▶ **WORK REQUIRED**: Read the data below. Every line holding the string "geometry" must be copied.

(Version comparison data)
===

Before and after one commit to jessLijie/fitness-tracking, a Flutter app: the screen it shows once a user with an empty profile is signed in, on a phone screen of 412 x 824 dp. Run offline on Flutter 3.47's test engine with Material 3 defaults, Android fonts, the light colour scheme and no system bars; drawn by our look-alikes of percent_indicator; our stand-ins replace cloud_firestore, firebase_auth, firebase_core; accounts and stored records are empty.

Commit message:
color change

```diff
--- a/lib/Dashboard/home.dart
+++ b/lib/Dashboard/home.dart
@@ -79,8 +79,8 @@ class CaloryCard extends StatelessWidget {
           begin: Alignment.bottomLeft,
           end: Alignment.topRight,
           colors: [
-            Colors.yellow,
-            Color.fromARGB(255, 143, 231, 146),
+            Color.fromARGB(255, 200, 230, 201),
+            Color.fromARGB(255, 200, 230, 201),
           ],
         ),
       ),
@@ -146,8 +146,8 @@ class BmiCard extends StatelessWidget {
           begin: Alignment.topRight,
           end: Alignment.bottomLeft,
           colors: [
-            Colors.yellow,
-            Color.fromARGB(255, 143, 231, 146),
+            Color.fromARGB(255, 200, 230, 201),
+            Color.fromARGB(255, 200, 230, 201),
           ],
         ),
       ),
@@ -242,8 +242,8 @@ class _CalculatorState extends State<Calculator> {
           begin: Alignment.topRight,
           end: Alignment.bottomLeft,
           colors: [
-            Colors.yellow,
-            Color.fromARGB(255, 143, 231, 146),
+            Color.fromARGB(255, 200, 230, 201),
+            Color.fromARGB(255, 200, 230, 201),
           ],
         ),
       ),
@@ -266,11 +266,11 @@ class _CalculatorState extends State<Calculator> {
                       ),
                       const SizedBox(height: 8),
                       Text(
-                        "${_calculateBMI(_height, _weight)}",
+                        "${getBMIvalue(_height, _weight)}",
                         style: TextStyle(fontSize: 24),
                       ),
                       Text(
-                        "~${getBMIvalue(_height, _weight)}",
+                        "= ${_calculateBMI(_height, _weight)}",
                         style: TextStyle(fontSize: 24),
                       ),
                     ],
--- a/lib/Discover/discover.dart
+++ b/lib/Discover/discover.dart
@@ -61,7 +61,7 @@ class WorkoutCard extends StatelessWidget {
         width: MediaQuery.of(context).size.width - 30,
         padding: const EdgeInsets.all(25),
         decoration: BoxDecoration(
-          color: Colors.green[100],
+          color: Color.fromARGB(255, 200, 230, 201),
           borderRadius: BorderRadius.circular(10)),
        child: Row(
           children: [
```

===

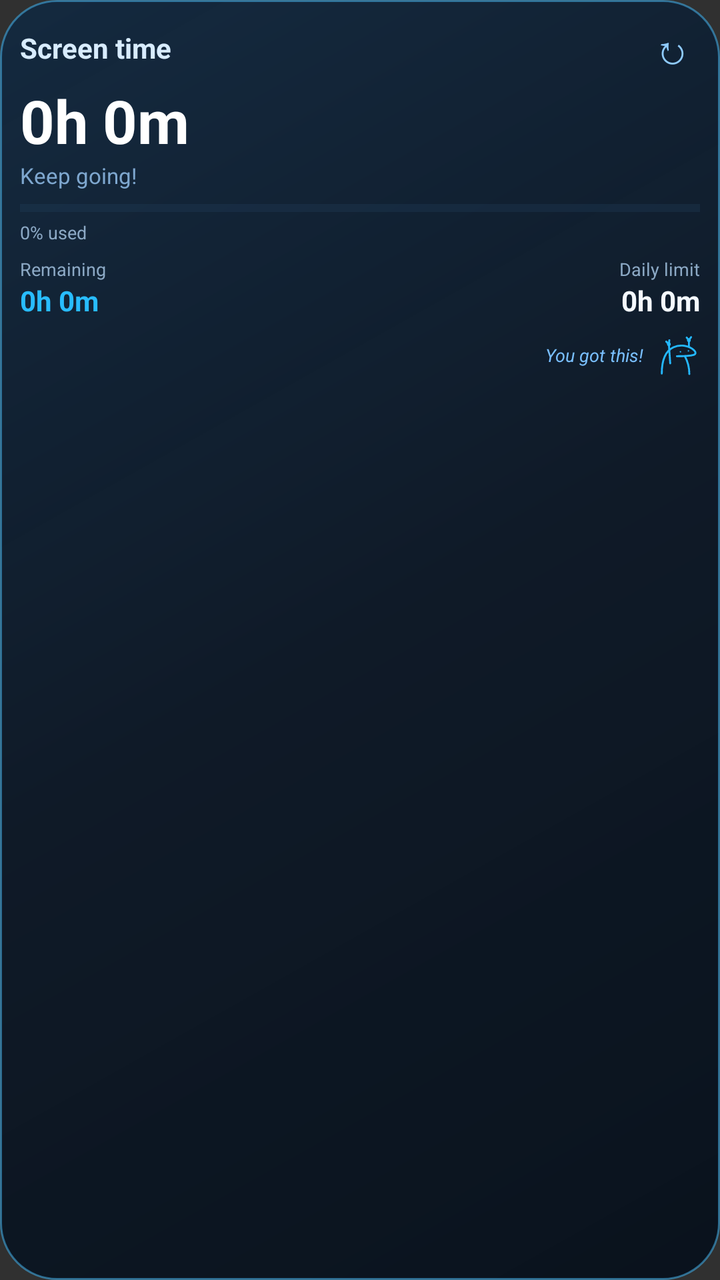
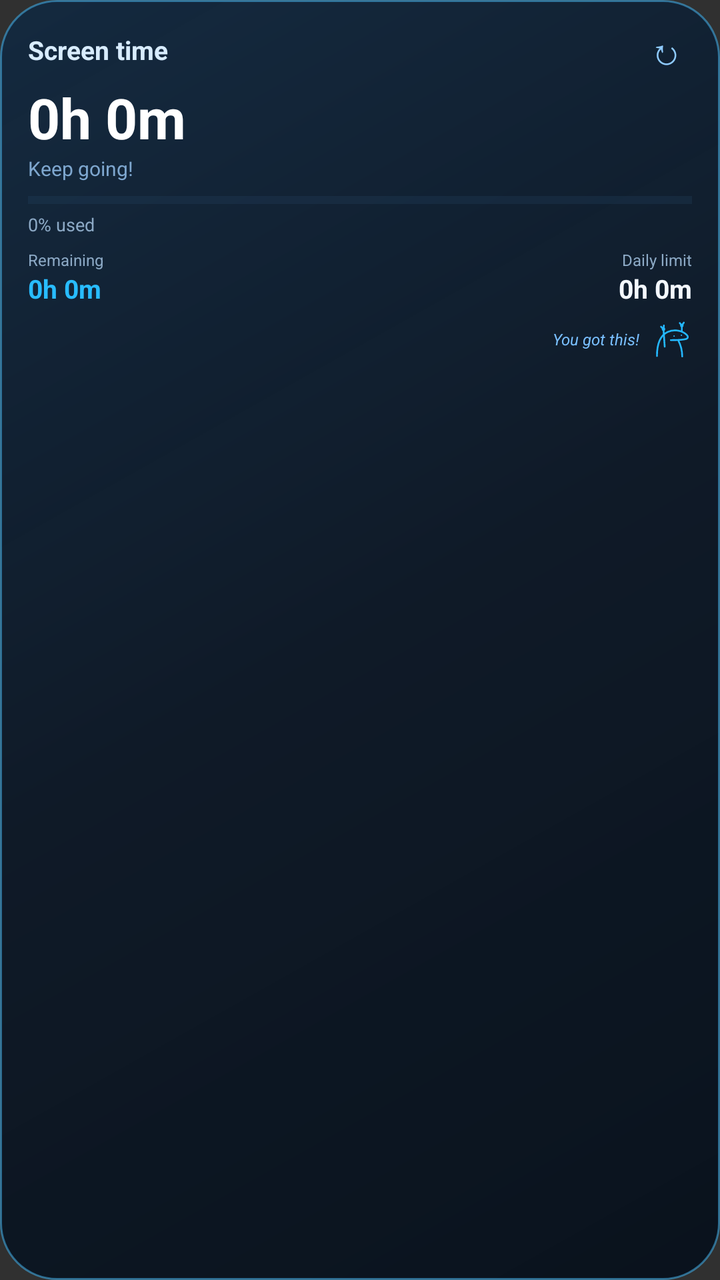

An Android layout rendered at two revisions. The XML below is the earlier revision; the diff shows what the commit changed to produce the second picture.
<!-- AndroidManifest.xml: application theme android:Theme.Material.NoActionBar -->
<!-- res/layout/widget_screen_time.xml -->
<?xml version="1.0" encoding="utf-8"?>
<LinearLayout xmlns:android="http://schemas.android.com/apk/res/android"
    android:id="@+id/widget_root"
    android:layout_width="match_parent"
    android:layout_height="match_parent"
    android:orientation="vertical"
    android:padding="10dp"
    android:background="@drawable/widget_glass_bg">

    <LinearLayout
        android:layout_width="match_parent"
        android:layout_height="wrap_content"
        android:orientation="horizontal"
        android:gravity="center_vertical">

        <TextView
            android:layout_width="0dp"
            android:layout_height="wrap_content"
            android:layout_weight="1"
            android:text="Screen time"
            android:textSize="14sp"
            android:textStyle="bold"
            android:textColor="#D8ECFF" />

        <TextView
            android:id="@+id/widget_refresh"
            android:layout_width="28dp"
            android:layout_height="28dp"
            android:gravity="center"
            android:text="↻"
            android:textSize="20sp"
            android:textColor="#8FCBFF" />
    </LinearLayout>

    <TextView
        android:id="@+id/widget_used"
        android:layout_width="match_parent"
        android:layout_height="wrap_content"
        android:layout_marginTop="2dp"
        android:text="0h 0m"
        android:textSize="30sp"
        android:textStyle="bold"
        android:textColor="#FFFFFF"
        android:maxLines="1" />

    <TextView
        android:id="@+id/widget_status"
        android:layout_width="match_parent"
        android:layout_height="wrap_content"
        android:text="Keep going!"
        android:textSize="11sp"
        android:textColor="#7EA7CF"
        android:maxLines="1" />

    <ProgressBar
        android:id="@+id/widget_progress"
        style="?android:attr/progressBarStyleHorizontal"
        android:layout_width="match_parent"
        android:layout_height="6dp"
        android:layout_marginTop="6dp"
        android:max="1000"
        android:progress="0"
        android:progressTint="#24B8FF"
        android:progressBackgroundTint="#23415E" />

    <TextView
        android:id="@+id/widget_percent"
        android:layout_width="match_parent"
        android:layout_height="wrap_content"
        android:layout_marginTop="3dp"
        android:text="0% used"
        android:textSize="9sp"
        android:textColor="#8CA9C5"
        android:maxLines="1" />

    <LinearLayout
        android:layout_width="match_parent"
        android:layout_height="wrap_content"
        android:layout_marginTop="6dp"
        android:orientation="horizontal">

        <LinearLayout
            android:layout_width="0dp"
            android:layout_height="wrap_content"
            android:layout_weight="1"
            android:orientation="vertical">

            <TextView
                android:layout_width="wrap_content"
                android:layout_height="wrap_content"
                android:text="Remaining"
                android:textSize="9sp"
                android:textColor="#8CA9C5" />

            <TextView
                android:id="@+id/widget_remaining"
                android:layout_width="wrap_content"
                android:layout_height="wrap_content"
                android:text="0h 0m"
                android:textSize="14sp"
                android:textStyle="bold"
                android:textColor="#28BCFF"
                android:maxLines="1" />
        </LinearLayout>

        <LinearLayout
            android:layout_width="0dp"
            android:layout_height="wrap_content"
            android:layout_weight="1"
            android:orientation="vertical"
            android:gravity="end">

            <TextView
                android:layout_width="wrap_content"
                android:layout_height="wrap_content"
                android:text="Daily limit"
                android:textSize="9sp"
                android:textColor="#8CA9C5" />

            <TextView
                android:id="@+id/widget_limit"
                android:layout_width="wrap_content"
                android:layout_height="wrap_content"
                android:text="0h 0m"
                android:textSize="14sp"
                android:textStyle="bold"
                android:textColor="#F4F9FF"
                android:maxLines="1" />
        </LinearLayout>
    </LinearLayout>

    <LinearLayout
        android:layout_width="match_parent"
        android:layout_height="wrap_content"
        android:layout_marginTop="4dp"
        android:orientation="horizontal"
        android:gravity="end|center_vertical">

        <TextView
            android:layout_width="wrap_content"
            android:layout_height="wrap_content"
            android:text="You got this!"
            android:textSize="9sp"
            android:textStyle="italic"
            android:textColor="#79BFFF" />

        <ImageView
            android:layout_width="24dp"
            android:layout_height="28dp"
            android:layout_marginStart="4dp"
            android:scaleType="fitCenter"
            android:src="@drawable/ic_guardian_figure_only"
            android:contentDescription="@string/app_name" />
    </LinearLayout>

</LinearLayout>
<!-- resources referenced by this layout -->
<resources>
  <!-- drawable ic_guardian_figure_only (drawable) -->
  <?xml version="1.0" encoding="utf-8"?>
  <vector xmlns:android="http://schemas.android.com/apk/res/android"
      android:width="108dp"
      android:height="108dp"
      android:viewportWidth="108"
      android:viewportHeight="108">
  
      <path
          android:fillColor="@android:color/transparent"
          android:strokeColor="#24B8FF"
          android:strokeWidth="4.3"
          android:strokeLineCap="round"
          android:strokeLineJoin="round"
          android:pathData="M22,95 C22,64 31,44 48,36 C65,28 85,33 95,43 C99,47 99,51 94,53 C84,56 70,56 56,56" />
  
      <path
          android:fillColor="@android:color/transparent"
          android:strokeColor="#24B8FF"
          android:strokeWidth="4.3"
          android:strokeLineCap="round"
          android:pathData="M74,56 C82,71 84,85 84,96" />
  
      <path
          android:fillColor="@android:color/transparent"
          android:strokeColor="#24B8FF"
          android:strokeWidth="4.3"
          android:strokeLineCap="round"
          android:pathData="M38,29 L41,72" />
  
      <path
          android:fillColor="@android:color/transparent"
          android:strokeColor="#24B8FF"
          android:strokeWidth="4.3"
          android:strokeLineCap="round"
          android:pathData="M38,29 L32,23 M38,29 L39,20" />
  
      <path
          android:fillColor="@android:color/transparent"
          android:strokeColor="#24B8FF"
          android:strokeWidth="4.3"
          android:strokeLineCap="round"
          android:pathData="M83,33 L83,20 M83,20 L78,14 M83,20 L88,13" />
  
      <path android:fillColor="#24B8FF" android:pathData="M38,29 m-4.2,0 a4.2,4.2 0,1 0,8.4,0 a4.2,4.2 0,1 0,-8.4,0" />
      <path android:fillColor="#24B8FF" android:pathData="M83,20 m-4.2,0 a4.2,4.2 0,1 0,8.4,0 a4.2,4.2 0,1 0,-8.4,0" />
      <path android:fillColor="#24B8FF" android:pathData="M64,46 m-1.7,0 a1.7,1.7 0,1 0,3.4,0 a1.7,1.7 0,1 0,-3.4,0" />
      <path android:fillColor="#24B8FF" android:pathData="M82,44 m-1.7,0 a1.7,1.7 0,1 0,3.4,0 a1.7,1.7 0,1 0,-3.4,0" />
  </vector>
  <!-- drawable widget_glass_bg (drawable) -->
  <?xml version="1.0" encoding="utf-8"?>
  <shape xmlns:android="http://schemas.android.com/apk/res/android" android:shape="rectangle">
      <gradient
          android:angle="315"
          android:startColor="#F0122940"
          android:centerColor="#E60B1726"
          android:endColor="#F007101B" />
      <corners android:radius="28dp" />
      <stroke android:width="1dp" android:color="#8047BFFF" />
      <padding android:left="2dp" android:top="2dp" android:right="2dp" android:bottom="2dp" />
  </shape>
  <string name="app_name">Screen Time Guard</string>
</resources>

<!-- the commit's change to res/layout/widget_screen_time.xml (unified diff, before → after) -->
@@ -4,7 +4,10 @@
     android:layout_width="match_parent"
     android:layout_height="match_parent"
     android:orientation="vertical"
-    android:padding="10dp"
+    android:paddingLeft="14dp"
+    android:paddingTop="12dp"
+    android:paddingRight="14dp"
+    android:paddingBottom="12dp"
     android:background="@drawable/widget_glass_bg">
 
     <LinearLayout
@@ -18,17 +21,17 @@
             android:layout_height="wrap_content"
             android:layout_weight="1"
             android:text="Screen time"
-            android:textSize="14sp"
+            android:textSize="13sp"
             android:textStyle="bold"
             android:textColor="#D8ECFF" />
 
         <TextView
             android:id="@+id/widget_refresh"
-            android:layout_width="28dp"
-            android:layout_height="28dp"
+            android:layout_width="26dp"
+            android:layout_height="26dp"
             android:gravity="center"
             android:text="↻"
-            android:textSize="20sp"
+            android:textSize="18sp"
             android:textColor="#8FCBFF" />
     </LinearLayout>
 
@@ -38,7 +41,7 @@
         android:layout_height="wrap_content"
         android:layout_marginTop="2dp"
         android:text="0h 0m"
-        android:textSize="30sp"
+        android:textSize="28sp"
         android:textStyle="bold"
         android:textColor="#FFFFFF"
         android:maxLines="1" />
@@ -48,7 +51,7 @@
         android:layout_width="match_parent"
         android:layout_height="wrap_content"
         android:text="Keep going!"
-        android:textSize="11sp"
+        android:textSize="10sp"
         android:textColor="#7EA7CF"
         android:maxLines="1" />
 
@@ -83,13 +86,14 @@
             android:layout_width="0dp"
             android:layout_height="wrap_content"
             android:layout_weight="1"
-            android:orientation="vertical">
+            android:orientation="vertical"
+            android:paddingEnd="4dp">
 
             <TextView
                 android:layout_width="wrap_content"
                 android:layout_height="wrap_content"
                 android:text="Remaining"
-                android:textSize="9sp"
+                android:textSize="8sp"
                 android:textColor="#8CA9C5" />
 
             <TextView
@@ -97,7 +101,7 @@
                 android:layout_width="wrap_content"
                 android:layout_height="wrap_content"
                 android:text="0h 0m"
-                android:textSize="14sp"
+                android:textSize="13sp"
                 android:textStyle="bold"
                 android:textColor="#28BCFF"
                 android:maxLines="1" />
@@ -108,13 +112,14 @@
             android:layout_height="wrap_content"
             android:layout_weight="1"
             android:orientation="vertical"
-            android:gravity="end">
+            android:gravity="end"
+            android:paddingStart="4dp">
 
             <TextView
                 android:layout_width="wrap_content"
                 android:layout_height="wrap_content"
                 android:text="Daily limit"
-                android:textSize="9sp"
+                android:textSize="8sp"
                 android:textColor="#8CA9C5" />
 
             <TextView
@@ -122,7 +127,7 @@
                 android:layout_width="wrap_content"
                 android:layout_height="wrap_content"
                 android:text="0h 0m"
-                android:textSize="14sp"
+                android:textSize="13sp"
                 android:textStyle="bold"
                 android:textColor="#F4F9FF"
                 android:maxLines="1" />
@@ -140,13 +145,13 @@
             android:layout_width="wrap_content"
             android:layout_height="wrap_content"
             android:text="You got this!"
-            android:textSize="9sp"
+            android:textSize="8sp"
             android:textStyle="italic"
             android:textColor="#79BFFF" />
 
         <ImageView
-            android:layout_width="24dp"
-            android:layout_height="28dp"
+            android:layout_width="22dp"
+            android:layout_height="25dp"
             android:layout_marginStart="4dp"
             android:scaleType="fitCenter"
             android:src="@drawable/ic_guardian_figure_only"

===

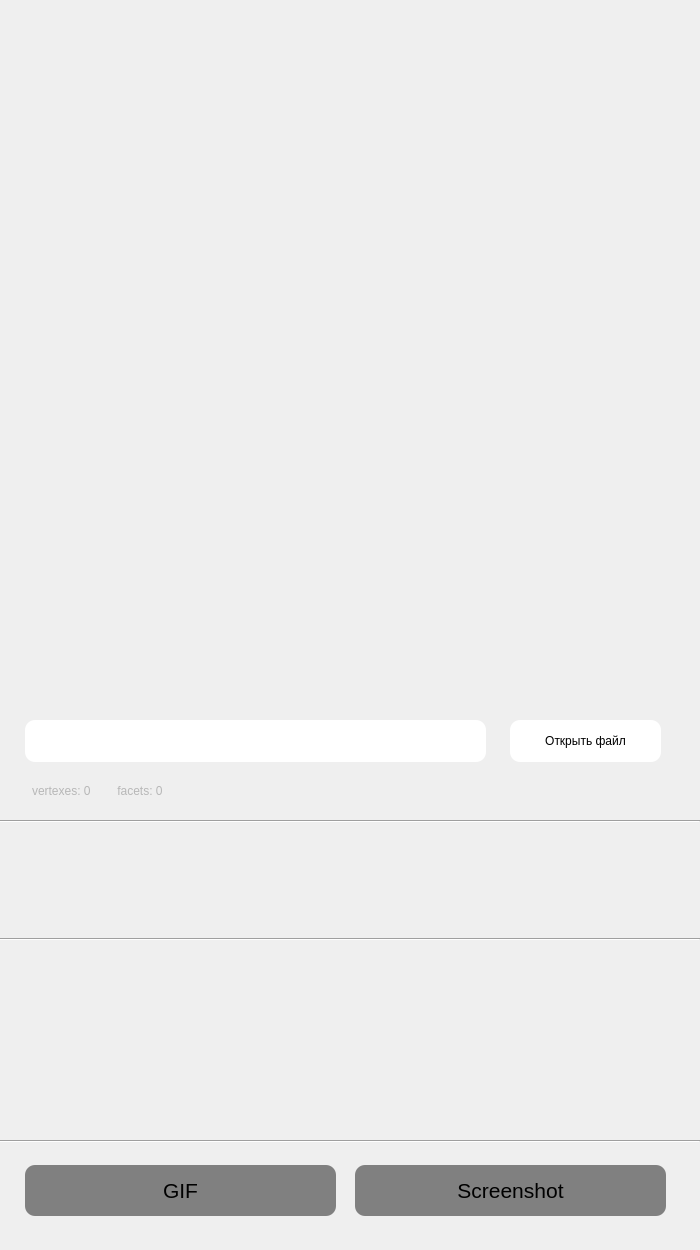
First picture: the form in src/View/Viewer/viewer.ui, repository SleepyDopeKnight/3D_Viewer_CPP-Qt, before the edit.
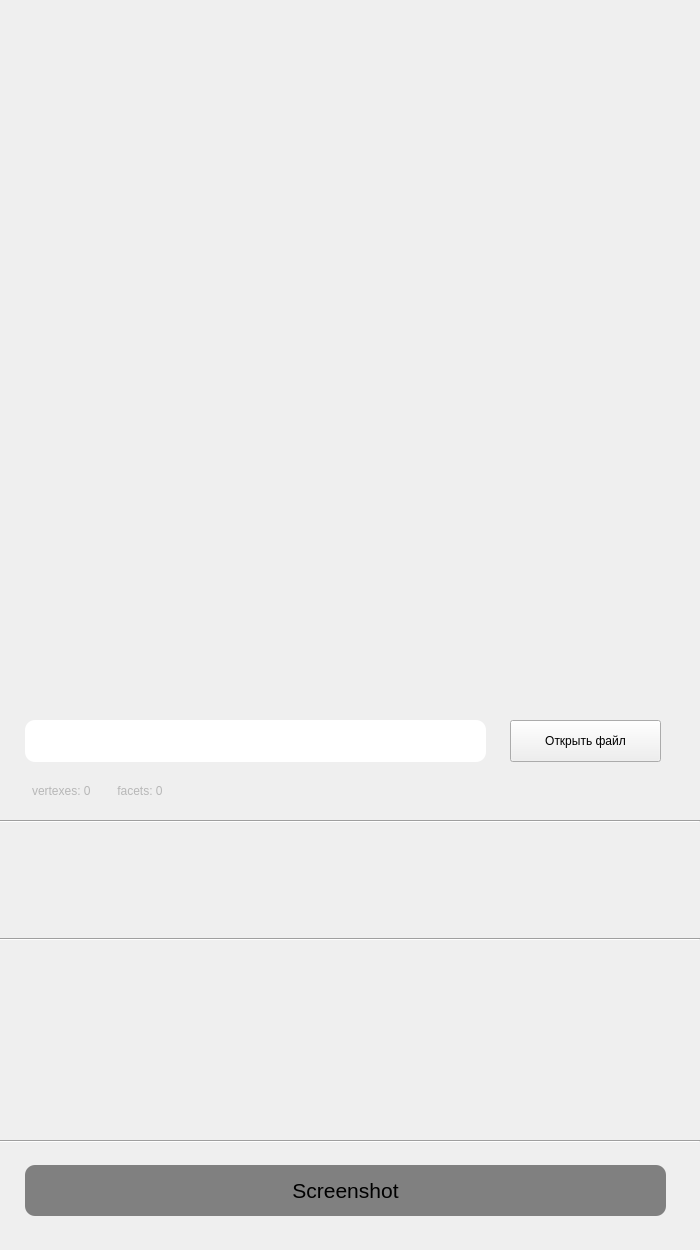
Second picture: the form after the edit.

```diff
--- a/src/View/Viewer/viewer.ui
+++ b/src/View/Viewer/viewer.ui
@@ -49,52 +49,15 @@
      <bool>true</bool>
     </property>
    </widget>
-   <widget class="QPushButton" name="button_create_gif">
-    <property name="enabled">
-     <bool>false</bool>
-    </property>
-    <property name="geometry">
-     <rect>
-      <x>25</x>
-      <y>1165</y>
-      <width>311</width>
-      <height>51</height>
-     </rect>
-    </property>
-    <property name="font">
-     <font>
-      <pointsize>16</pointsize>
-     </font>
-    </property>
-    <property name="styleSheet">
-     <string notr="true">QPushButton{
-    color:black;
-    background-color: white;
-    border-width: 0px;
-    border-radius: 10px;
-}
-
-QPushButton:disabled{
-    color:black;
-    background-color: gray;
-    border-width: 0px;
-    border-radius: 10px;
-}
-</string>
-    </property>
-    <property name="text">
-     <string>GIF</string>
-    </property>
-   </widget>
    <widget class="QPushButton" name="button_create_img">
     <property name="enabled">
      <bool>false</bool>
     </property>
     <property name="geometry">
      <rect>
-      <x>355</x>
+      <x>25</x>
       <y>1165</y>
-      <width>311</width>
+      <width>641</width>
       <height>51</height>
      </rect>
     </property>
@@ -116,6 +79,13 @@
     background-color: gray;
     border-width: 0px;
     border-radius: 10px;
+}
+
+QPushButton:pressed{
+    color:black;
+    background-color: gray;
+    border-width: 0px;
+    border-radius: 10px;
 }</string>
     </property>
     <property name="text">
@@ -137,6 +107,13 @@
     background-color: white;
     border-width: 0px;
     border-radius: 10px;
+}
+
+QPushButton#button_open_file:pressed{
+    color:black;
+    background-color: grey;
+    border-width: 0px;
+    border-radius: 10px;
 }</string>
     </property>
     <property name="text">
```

===

▶ **RESPONSE TO THE EXERCISE**:
-    <property name="geometry">
     <property name="geometry">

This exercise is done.